▶ _Problem statement_
Report, in full, each line of the material below in which the string "reports" occurs.

▶ _Data supplied_
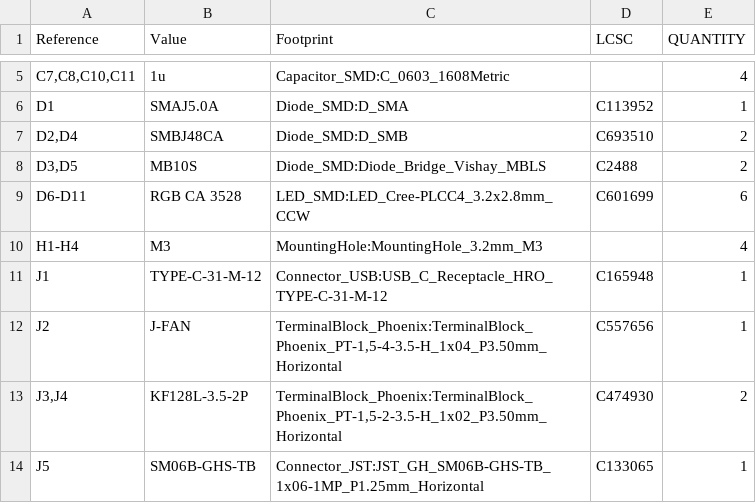
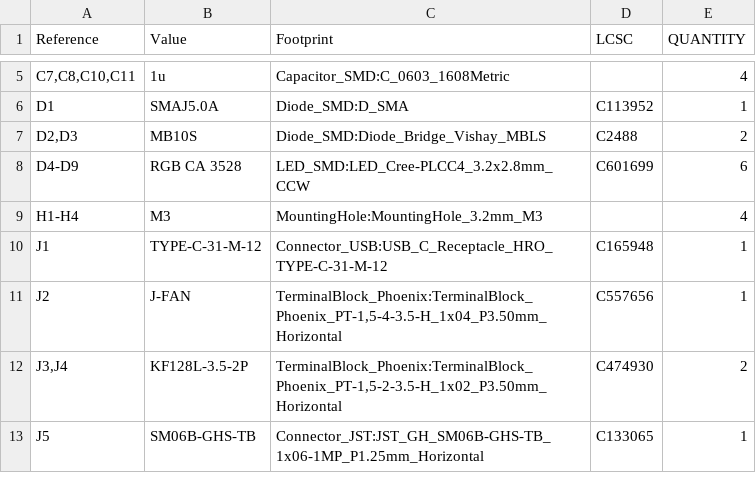
Before and after one commit to metcalf/shop-exhaust-control, a CSV file: pcb/reports/bom-raw.csv, drawn as a sheet; only a part is shown, gaps mark what is left out.

```diff
--- a/pcb/reports/bom-raw.csv
+++ b/pcb/reports/bom-raw.csv
@@ -6,5 +6,4 @@
 "D1","SMAJ5.0A","Diode_SMD:D_SMA","C113952","1"
-"D2,D4","SMBJ48CA","Diode_SMD:D_SMB","C693510","2"
-"D3,D5","MB10S","Diode_SMD:Diode_Bridge_Vishay_MBLS","C2488","2"
-"D6-D11","RGB CA 3528","LED_SMD:LED_Cree-PLCC4_3.2x2.8mm_CCW","C601699","6"
+"D2,D3","MB10S","Diode_SMD:Diode_Bridge_Vishay_MBLS","C2488","2"
+"D4-D9","RGB CA 3528","LED_SMD:LED_Cree-PLCC4_3.2x2.8mm_CCW","C601699","6"
 "H1-H4","M3","MountingHole:MountingHole_3.2mm_M3","","4"
```
Also changed, not shown: 15 other files.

▶ _Response_
Before and after one commit to metcalf/shop-exhaust-control, a CSV file: pcb/reports/bom-raw.csv, drawn as a sheet; only a part is shown, gaps mark what is left out.
--- a/pcb/reports/bom-raw.csv
+++ b/pcb/reports/bom-raw.csv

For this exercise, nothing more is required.